Of course! There’s even a chance we’ll travel further north to Brisbane… or west to Perth! This is a national event and we’ll move the event to a city and location that we think serves it best.
The ARIA nominations are on the same day as your ceremony. Is ARIA stepping on the toes of AIR?
Yes. While I know it wasn’t intentional, I do think it was careless. We’re trying to solve the issue. ARIA have always made it clear they support AIR. But it’s a kick in the teeth for us and our sponsors. We’re worried that an ARIA nominations event will overshadow any press that we can get for the winners of our award.
Let’s consider the indie music community. Is it in a healthy state?
We did some studies last month at AIR based on market share of sales in Australia. We realised that our combined members were consistently achieving 25% – 35% market-share in Australia. That’s a massive chunk of our industry. We also estimate that more than 85% of the different titles commercially-released in Australia are indie. We’re seeing many of our members diversify their businesses into publishing, management and touring. We’re also seeing more artists and managers establishing their own labels in order to develop careers where in the past they might have signed their acts direct to a larger label. That said, there’s still a bunch of issues that indies are faced with.

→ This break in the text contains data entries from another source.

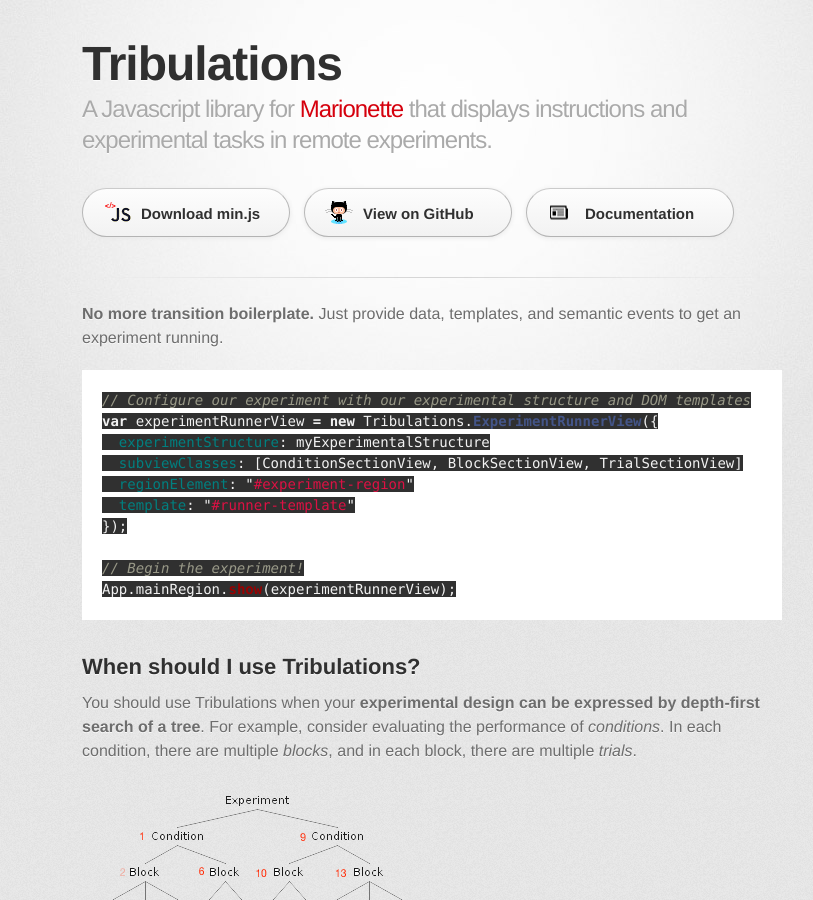
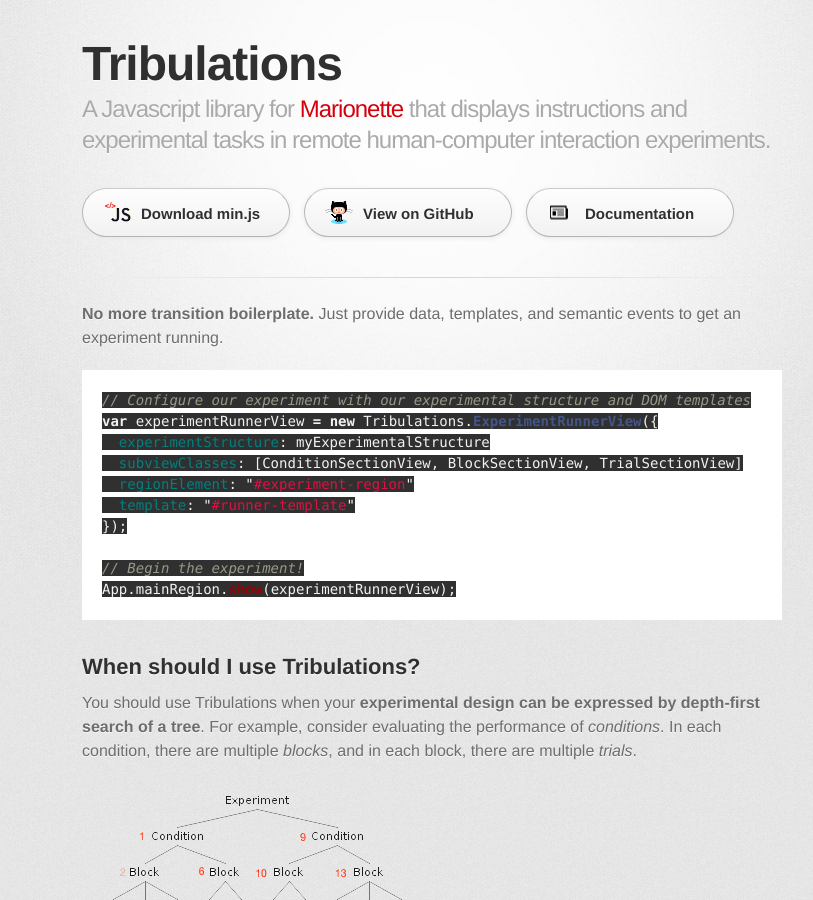
Before and after one commit to louisrli/tribulations, a Jekyll site: the page built from index.md, in a window 1280 px wide and 900 px high. Shown: the whole window, without its empty margins (208-1021 px from the left). Built offline with Jekyll 4.4.1, drawn with Linux system fonts in a browser that asks for light colours; some web fonts are replaced; Markdown is read by kramdown in place of the engine named in the settings.

Commit message:
Added a reference to HCI in tagline

```diff
--- a/_layouts/index.html
+++ b/_layouts/index.html
@@ -19,7 +19,8 @@
 
         <header>
           <h1>Tribulations</h1>
-          <h2>A Javascript library for <a href="http://marionettejs.com">Marionette</a> that displays instructions and experimental tasks in remote experiments.</h2>
+          <h2>A Javascript library for <a href="http://marionettejs.com">Marionette</a> that displays instructions
+            and experimental tasks in remote human-computer interaction experiments.</h2>
         </header>
 
         <section id="downloads" class="clearfix">
```
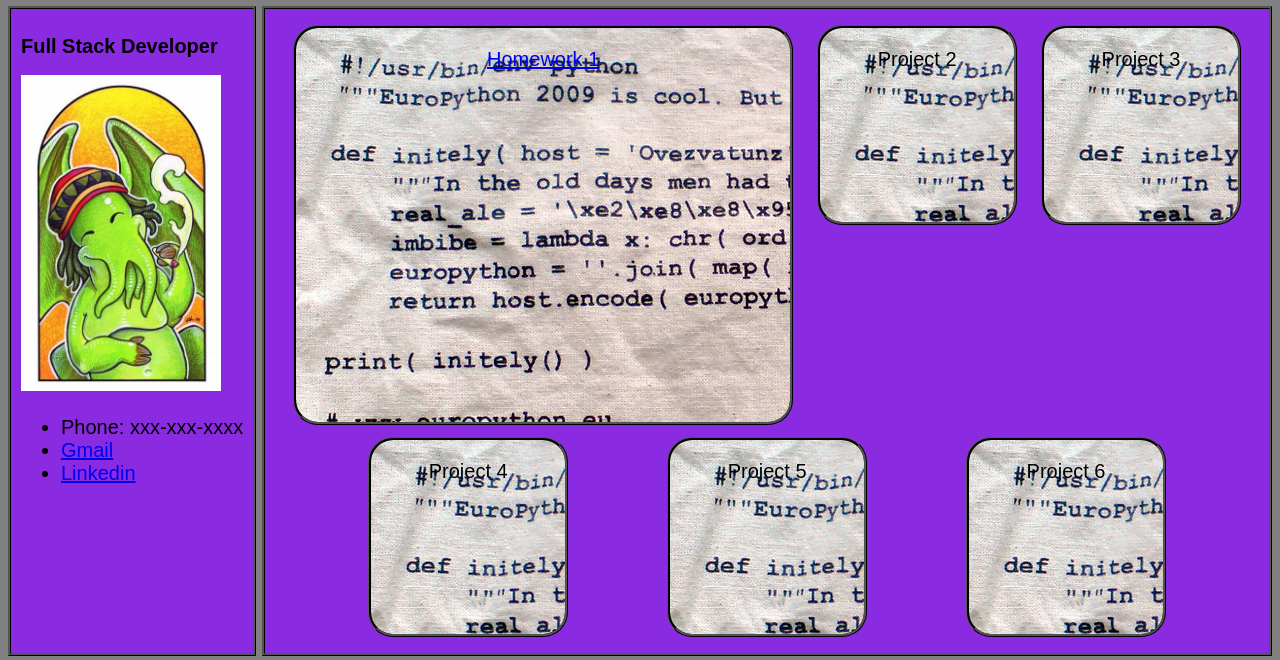
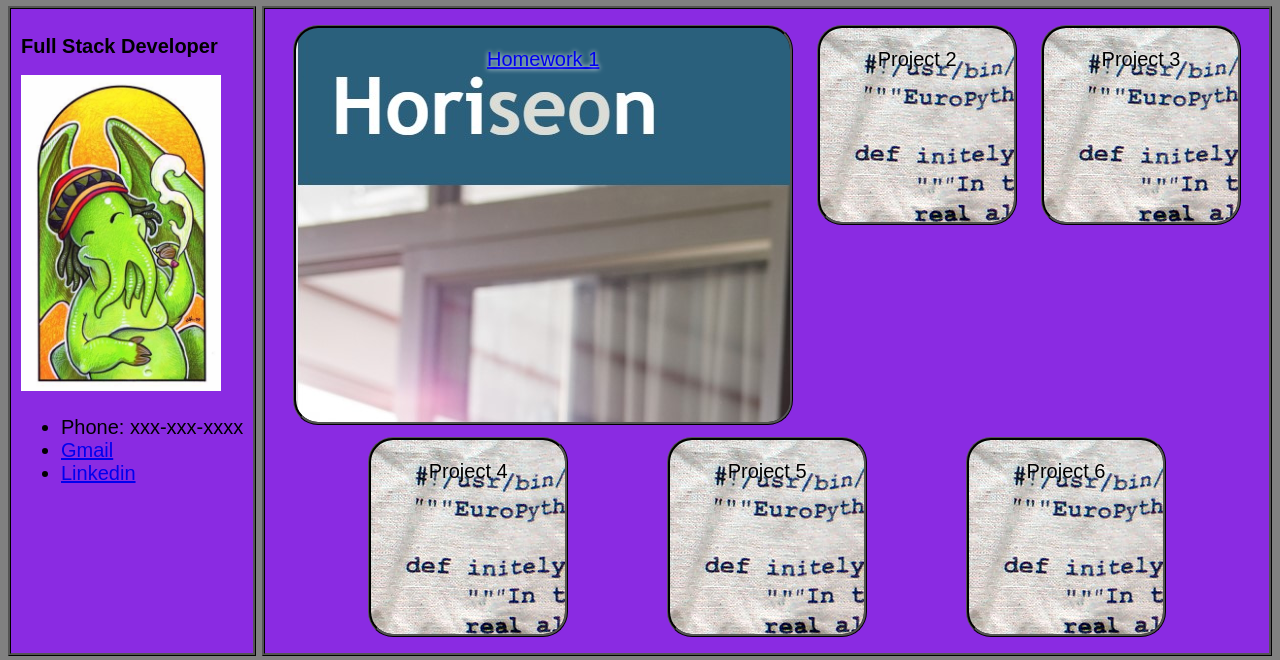
Before and after one commit to Squid300/Portfolio-Website, a plain HTML site: page index.html in a window 1280 px wide. Shown: the part 113-773 px from the top of the page. Drawn offline with Linux system fonts and the light colour scheme.

Commit message:
touched up background images for portfolio projects

```diff
--- a/assets/css/style.css
+++ b/assets/css/style.css
@@ -74,7 +74,24 @@ nav a{
     position: absolute;
 }
 
-#portfolio div{
+#project1{
+    min-width: 500px;
+    min-height: 400px;
+    border-style: ridge;
+    border-color: black;
+    border-radius: 25px;
+    margin: 6px;
+    text-align: center;
+    text-decoration: none;
+    text-shadow: 0px 0px 5px white;
+    background-image: url("../../assets/imgs/Website-Image.jpg");
+}
+
+#project2,
+#project3,
+#project4,
+#project5,
+#project6{
     width: 200px;
     height: 200px;
     border-style: ridge;
@@ -82,13 +99,9 @@ nav a{
     border-radius: 25px;
     margin: 6px;
     text-align: center;
+    text-shadow: 0px 0px 5px white;
+    /* "Code on the Europython 2009 bag" by Thomas Guest is marked with CC BY 2.0. To view the terms, visit https://creativecommons.org/licenses/by/2.0/?ref=openverse' */
     background-image: url("../../assets/imgs/4036266347_9862579d68_b.jpg");
-}
-
-#project1{
-    min-width: 500px;
-    min-height: 400px;
-    background-image: url("../../assets/imgs/Website-Image.jpg");
 }
 
 #skills{
--- a/index.html
+++ b/index.html
@@ -38,23 +38,23 @@
                 </div>
             </a>
 
-            <div>
+            <div id = "project2">
                 <p>Project 2</p>
             </div>
 
-            <div>
+            <div id = "project3">
                 <p>Project 3</p>
             </div>
 
-            <div>
+            <div id = "project4">
                 <p>Project 4</p>
             </div>
 
-            <div>
+            <div id = "project5">
                 <p>Project 5</p>
             </div>
 
-            <div>
+            <div id = "project6">
                 <p>Project 6</p>
             </div>
         </section>
```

What are those issues?
We’re worried about how many of our distribution channels are owned by our major label competitors. We’re worried about collection agencies worldwide adopting systems which inherently favour major labels. We’re worried about any situation where an imbalance in bargaining power affects indies’ ability to get fair remuneration for their music. These are things we work against on a daily basis. It’s the reason we’ve needed to acquire the ability to collectively bargain on behalf of our members.